= EXERCISE GOAL =
The records that follow should be returned exactly, pictures excluded.

(Records from a data source)
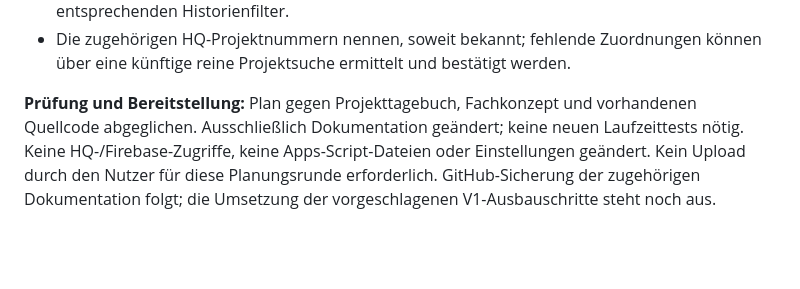
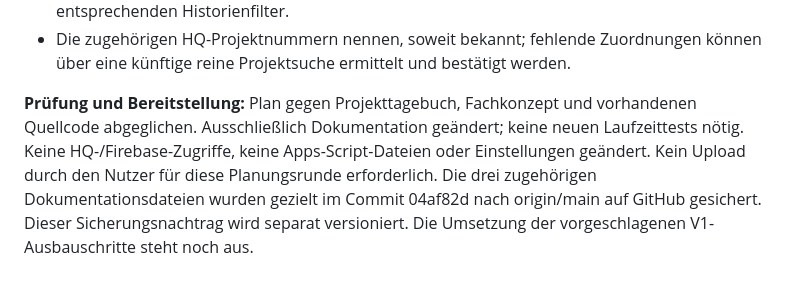
Before and after one commit to markatusGit/Sales-Markatus-WebApp, a Markdown page: docs/PROJEKTTAGEBUCH-UND-ROADMAP.md, the part around the change. Rendered like a GitHub page; blank space fills up the shorter version.

Commit message:
Document V1 planning delivery to GitHub

```diff
--- a/docs/PROJEKTTAGEBUCH-UND-ROADMAP.md
+++ b/docs/PROJEKTTAGEBUCH-UND-ROADMAP.md
@@ -590,4 +590,4 @@ Eigene Punkte können unterhalb der Liste mit Titel, optionaler Beschreibung und
 - Die gewünschten vorherigen Coburger-Ausgaben nennen; mindestens fünf für den entsprechenden Historienfilter.
 - Die zugehörigen HQ-Projektnummern nennen, soweit bekannt; fehlende Zuordnungen können über eine künftige reine Projektsuche ermittelt und bestätigt werden.
 
-**Prüfung und Bereitstellung:** Plan gegen Projekttagebuch, Fachkonzept und vorhandenen Quellcode abgeglichen. Ausschließlich Dokumentation geändert; keine neuen Laufzeittests nötig. Keine HQ-/Firebase-Zugriffe, keine Apps-Script-Dateien oder Einstellungen geändert. Kein Upload durch den Nutzer für diese Planungsrunde erforderlich. GitHub-Sicherung der zugehörigen Dokumentation folgt; die Umsetzung der vorgeschlagenen V1-Ausbauschritte steht noch aus.
+**Prüfung und Bereitstellung:** Plan gegen Projekttagebuch, Fachkonzept und vorhandenen Quellcode abgeglichen. Ausschließlich Dokumentation geändert; keine neuen Laufzeittests nötig. Keine HQ-/Firebase-Zugriffe, keine Apps-Script-Dateien oder Einstellungen geändert. Kein Upload durch den Nutzer für diese Planungsrunde erforderlich. Die drei zugehörigen Dokumentationsdateien wurden gezielt im Commit 04af82d nach origin/main auf GitHub gesichert. Dieser Sicherungsnachtrag wird separat versioniert. Die Umsetzung der vorgeschlagenen V1-Ausbauschritte steht noch aus.
```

= FINISHED EXERCISE =
Before and after one commit to markatusGit/Sales-Markatus-WebApp, a Markdown page: docs/PROJEKTTAGEBUCH-UND-ROADMAP.md, the part around the change. Rendered like a GitHub page; blank space fills up the shorter version.

Commit message:
Document V1 planning delivery to GitHub

```diff
--- a/docs/PROJEKTTAGEBUCH-UND-ROADMAP.md
+++ b/docs/PROJEKTTAGEBUCH-UND-ROADMAP.md
@@ -590,4 +590,4 @@ Eigene Punkte können unterhalb der Liste mit Titel, optionaler Beschreibung und
 - Die gewünschten vorherigen Coburger-Ausgaben nennen; mindestens fünf für den entsprechenden Historienfilter.
 - Die zugehörigen HQ-Projektnummern nennen, soweit bekannt; fehlende Zuordnungen können über eine künftige reine Projektsuche ermittelt und bestätigt werden.
 
-**Prüfung und Bereitstellung:** Plan gegen Projekttagebuch, Fachkonzept und vorhandenen Quellcode abgeglichen. Ausschließlich Dokumentation geändert; keine neuen Laufzeittests nötig. Keine HQ-/Firebase-Zugriffe, keine Apps-Script-Dateien oder Einstellungen geändert. Kein Upload durch den Nutzer für diese Planungsrunde erforderlich. GitHub-Sicherung der zugehörigen Dokumentation folgt; die Umsetzung der vorgeschlagenen V1-Ausbauschritte steht noch aus.
+**Prüfung und Bereitstellung:** Plan gegen Projekttagebuch, Fachkonzept und vorhandenen Quellcode abgeglichen. Ausschließlich Dokumentation geändert; keine neuen Laufzeittests nötig. Keine HQ-/Firebase-Zugriffe, keine Apps-Script-Dateien oder Einstellungen geändert. Kein Upload durch den Nutzer für diese Planungsrunde erforderlich. Die drei zugehörigen Dokumentationsdateien wurden gezielt im Commit 04af82d nach origin/main auf GitHub gesichert. Dieser Sicherungsnachtrag wird separat versioniert. Die Umsetzung der vorgeschlagenen V1-Ausbauschritte steht noch aus.
```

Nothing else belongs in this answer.